When I was kid I used to daydream about buying a VW Beetle and then fixing it up to make the bug cooler looking and faster.
Fast forward 40 years and Volkswagen has an answer for my childhood dreams. It’s the 2014 VW Beetle R Line.
To be honest, I don’t know what the R stands for. Racer? Rapid? Rocket? Whatever it means, the result is a quicker and better looking beetle.
To start with you get the 2.0 liter turbo engine that is good for 210 hp. That’s about 40 hp more than the non-turbo 2.5 liter motor (incidentally, the base normally aspirated engine will soon be replaced with a 1.8 liter turbo). 210 hp doesn’t turn the beetle into a rocket (we can cross that word off the list), but it does give respectable power. During my week with the car I liked the way it came off the line and the early acceleration, although it seemed to run out of steam at the top end. According to VW the R Line will do 0-60 in 6.6 seconds. That’s a long way from serious sports car acceleration, but good enough for casual fun. Mileage is very good with 21 mpg in the city and 30 mpg on the highway.
My test car had the 6-speed manual transmission. That’s two gears better than the four speed I wanted as a kid, and overall a much nicer transmission than I would have gotten back then. It’s a great way to get the most out of the horsepower. Driving the R Line is a nice experience with the suspension being a good compromise between soft and stiff.
Instead of buying bits and pieces from the JC Whitney catalog, VW has already tricked out the body. You get body colored bumpers (minus the chrome strip on the other beetles), a spoiler, bigger wheels, a diffuser panel at the back and bi-xenon lights. When you get right down to it, the R Line Beetle is more “performance inspired” than “performance”, but that’s OK. It’s still a very likeable car.
I should mention that this is the second generation of the “new” beetle. The big change on the outside is that the car is less rounded. It’s almost like some giant pushed down on the body to flatten it out just a bit. The result is very nice. Something about the shape looks less cute and more aggressive (is that possible with a Beetle?).
My test car had the Sunroof and Sound package. It gives you goodies like a leather interior, rearview camera and a navigation system. Oh, and you also get a sunroof. This sunroof had one thing I’m not sure I liked. Instead of something solid that slides into place under the glass to stop the sun from shining through, the Beetle had a cloth that was a little too sheer for my taste. I live in Phoenix and there are times of the year I want to block the sun completely. This semiopaque shield didn’t protect me. Interestingly, it’s not the first car I’ve driven that used this approach to block the sunroof. They obviously need to spend more time driving in the desert sun.

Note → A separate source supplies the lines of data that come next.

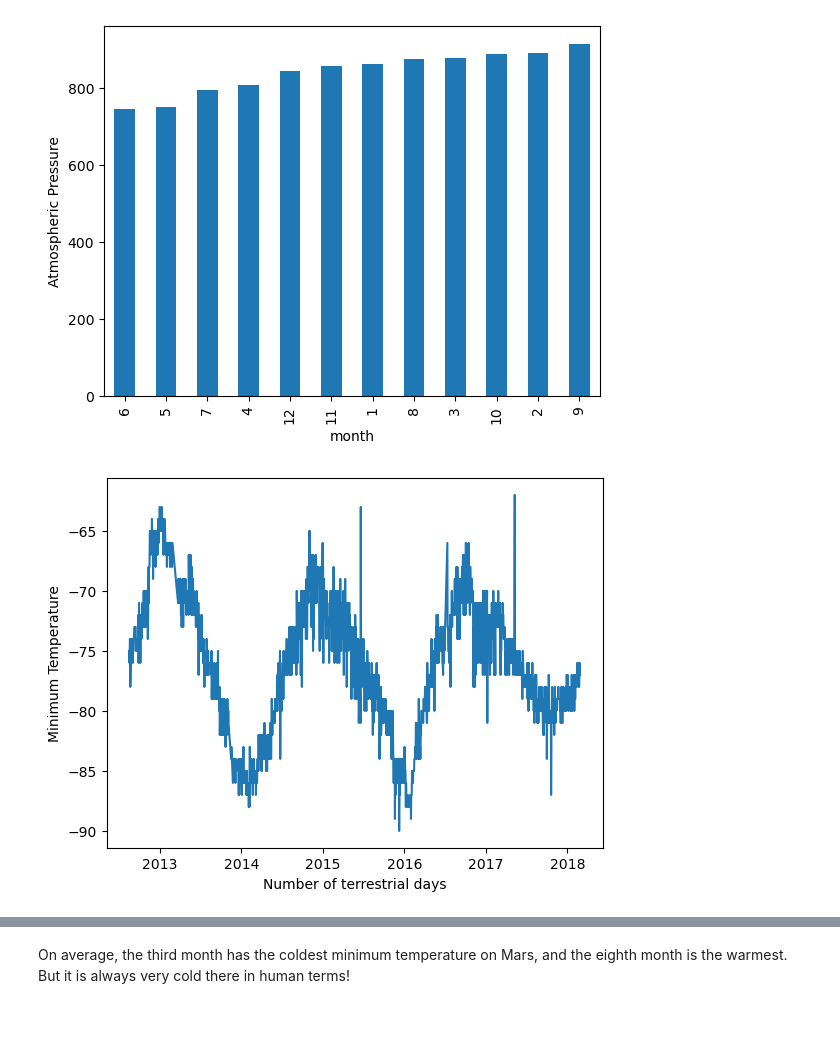
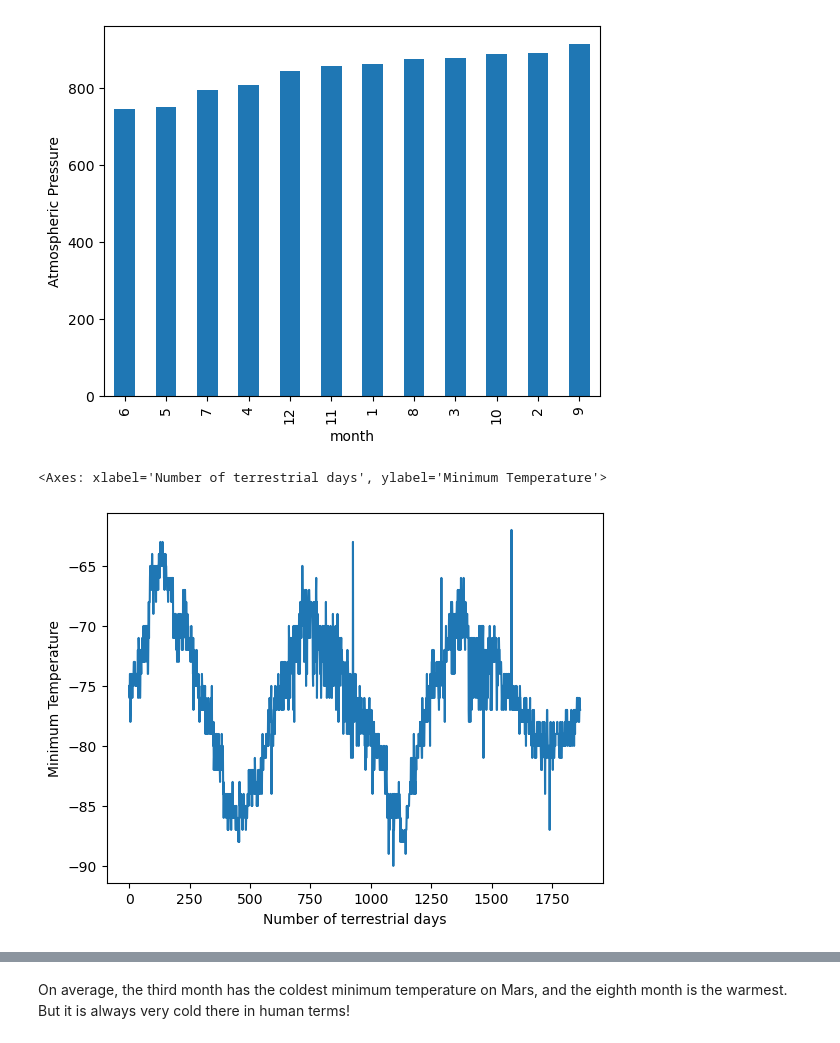
Before and after one commit to Tiiide/web-challenge, a Jupyter notebook: Submission/part_2_mars_weather.ipynb, the cells around one changed output, grey strips where cells are left out. Drawn from its saved outputs; the diff is of its cells as text; code cells hidden in the pictures.

```diff
--- a/Submission/part_2_mars_weather.ipynb
+++ b/Submission/part_2_mars_weather.ipynb
@@ -251,9 +251,7 @@ plt.show()
 [figure]
 # %%
 # 5. How many terrestrial (earth) days are there in a Martian year?
-plt.plot(mars_df['terrestrial_date'], mars_df['min_temp'])
-plt.xlabel('Number of terrestrial days')
-plt.ylabel('Minimum Temperature')
-plt.show()
+mars_df.min_temp.plot(xlabel = 'Number of terrestrial days', ylabel = 'Minimum Temperature')
 # %% [output]
+<Axes: xlabel='Number of terrestrial days', ylabel='Minimum Temperature'>
-[figure, old version]
+[figure, new version]
```
Also changed, not shown: parts of 5 cells of this notebook, 4 other files.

I really like the dashboard in the latest Beetle over the previous generation. It’s flatter and styled after the original Beetle’s look. It even has a small glove box in the same place it was 50 years ago. Overall, the dash is less intrusive and more pleasing to look at. My test car had a carbon fiber accents that added a bit more style. There are three gauges that sit on the top of the dash. They were great for looks, but not much more. One showed turbo boost. I just can’t imagine that when I’m in the middle racing up to freeway speed that I’ll have a big desire to take my eyes off the road and look to the right for the latest boost reading. There is also a stop watch. Again, not a logical place. You have to lean over to reset and then punch the gas. Once again, let’s use the term “performance inspired”.
Base price for the regular Beetle is $20,295. The R Line Beetle starts at $24,995 while my test car with the Sunroof and Sound package came in at $28,650. Overall it’s a fun car that does a great job of fulfilling my childhood dreams for a souped-up bug.